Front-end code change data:
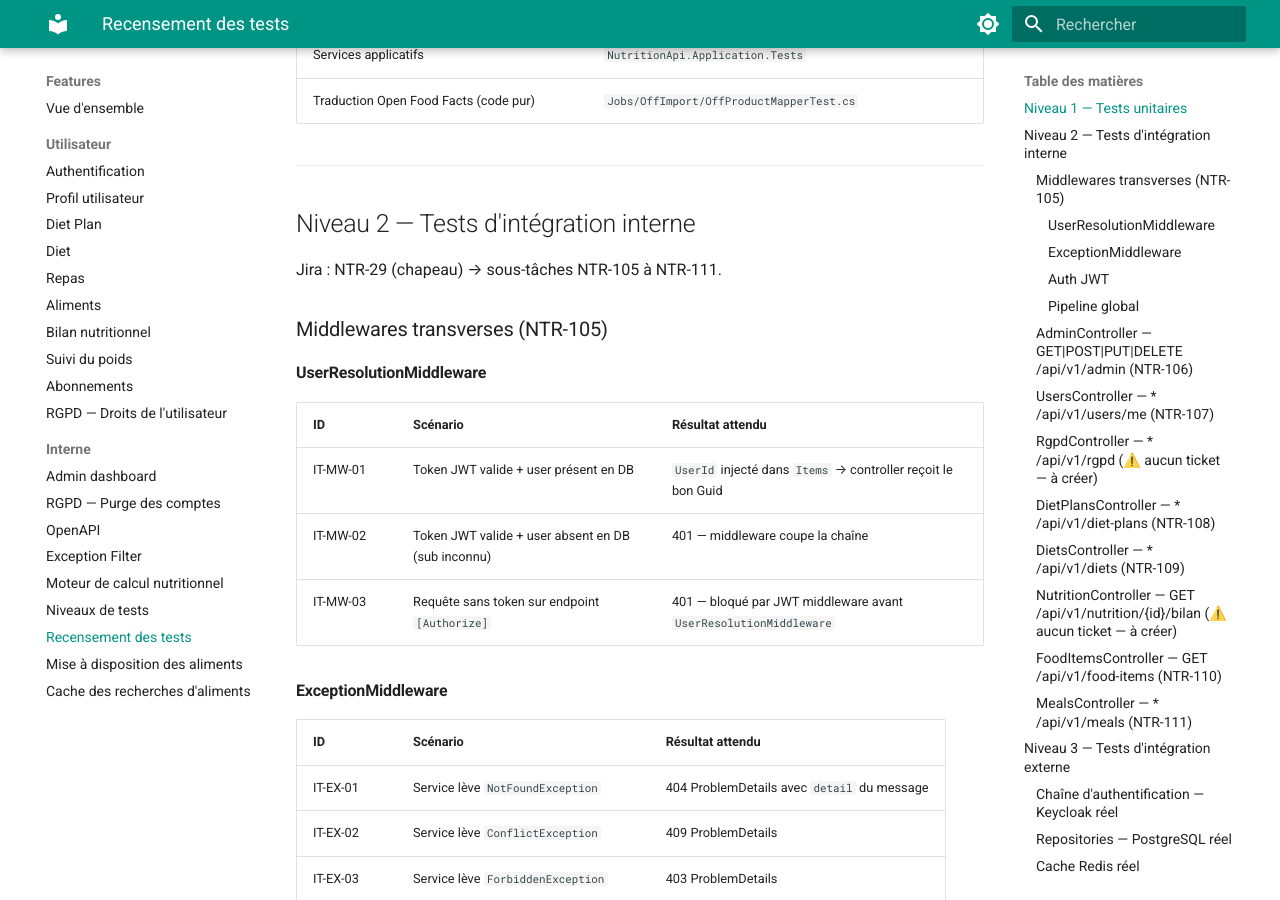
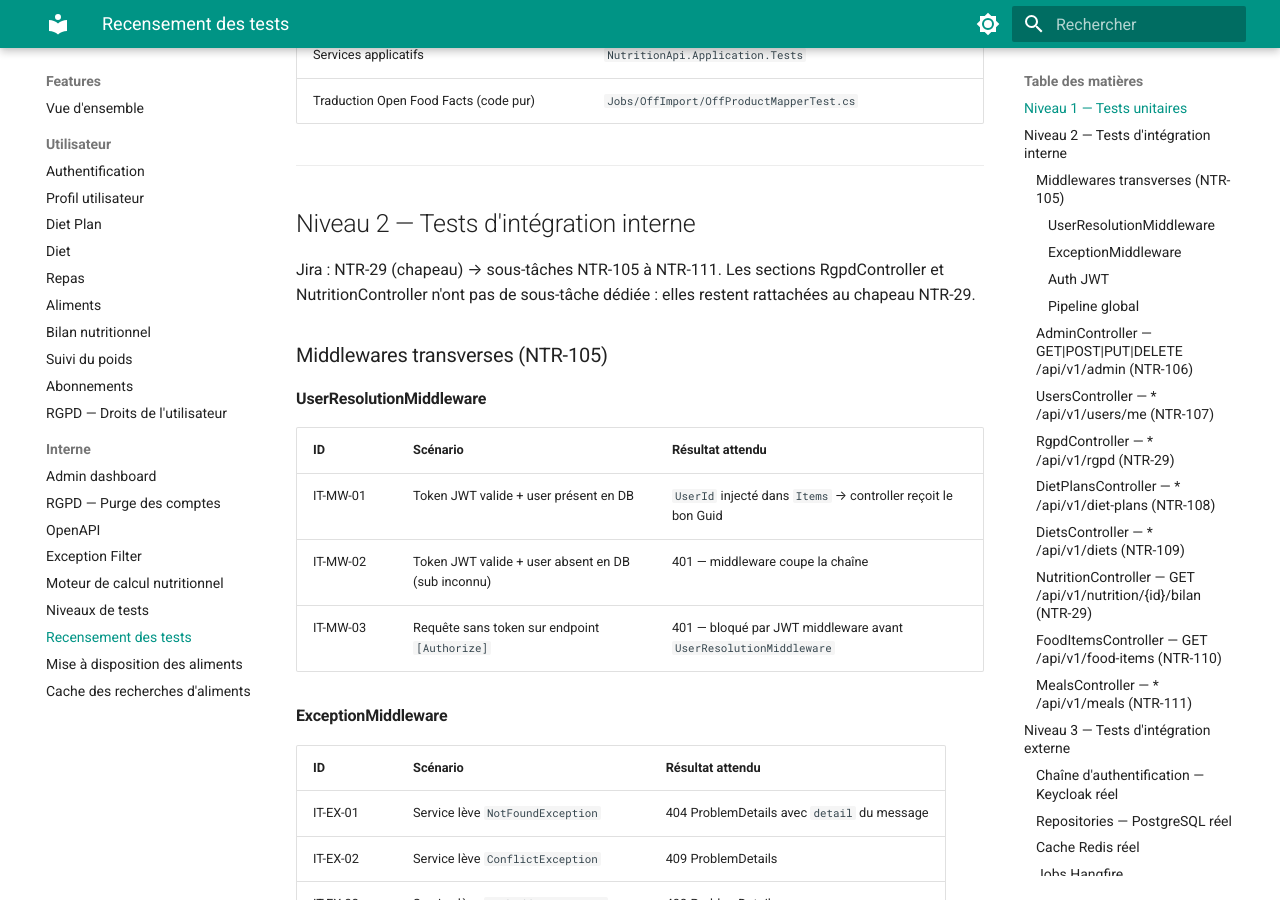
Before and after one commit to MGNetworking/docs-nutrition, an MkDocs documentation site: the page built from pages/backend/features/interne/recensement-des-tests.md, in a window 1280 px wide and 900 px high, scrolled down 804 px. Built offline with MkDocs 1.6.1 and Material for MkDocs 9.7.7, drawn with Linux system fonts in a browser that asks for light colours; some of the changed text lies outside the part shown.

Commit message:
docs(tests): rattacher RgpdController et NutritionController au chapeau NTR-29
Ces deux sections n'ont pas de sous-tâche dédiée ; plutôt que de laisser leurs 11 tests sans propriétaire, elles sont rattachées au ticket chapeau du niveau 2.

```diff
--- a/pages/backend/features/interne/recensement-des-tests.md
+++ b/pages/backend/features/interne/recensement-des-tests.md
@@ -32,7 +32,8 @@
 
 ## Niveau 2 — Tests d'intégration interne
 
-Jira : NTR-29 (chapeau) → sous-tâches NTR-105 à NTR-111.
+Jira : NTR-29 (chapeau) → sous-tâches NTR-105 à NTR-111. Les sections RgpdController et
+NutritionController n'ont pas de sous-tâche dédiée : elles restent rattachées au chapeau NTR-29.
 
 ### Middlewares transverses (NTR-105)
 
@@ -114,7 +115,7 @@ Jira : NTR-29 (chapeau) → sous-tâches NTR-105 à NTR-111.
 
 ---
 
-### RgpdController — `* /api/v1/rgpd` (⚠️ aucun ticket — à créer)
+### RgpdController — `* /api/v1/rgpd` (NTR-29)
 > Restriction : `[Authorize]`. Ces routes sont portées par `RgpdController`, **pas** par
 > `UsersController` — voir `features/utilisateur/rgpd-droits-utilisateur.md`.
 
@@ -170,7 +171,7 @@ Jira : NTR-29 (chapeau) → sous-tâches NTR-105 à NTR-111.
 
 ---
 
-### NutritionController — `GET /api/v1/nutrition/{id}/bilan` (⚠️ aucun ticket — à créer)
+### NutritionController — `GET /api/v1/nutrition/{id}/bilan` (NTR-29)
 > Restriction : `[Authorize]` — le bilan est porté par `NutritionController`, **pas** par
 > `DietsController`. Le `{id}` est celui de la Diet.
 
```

Work required
Return the data exactly as it stands, minus the pictures.

Worked solution
Before and after one commit to MGNetworking/docs-nutrition, an MkDocs documentation site: the page built from pages/backend/features/interne/recensement-des-tests.md, in a window 1280 px wide and 900 px high, scrolled down 804 px. Built offline with MkDocs 1.6.1 and Material for MkDocs 9.7.7, drawn with Linux system fonts in a browser that asks for light colours; some of the changed text lies outside the part shown.

Commit message:
docs(tests): rattacher RgpdController et NutritionController au chapeau NTR-29
Ces deux sections n'ont pas de sous-tâche dédiée ; plutôt que de laisser leurs 11 tests sans propriétaire, elles sont rattachées au ticket chapeau du niveau 2.

```diff
--- a/pages/backend/features/interne/recensement-des-tests.md
+++ b/pages/backend/features/interne/recensement-des-tests.md
@@ -32,7 +32,8 @@
 
 ## Niveau 2 — Tests d'intégration interne
 
-Jira : NTR-29 (chapeau) → sous-tâches NTR-105 à NTR-111.
+Jira : NTR-29 (chapeau) → sous-tâches NTR-105 à NTR-111. Les sections RgpdController et
+NutritionController n'ont pas de sous-tâche dédiée : elles restent rattachées au chapeau NTR-29.
 
 ### Middlewares transverses (NTR-105)
 
@@ -114,7 +115,7 @@ Jira : NTR-29 (chapeau) → sous-tâches NTR-105 à NTR-111.
 
 ---
 
-### RgpdController — `* /api/v1/rgpd` (⚠️ aucun ticket — à créer)
+### RgpdController — `* /api/v1/rgpd` (NTR-29)
 > Restriction : `[Authorize]`. Ces routes sont portées par `RgpdController`, **pas** par
 > `UsersController` — voir `features/utilisateur/rgpd-droits-utilisateur.md`.
 
@@ -170,7 +171,7 @@ Jira : NTR-29 (chapeau) → sous-tâches NTR-105 à NTR-111.
 
 ---
 
-### NutritionController — `GET /api/v1/nutrition/{id}/bilan` (⚠️ aucun ticket — à créer)
+### NutritionController — `GET /api/v1/nutrition/{id}/bilan` (NTR-29)
 > Restriction : `[Authorize]` — le bilan est porté par `NutritionController`, **pas** par
 > `DietsController`. Le `{id}` est celui de la Diet.
 
```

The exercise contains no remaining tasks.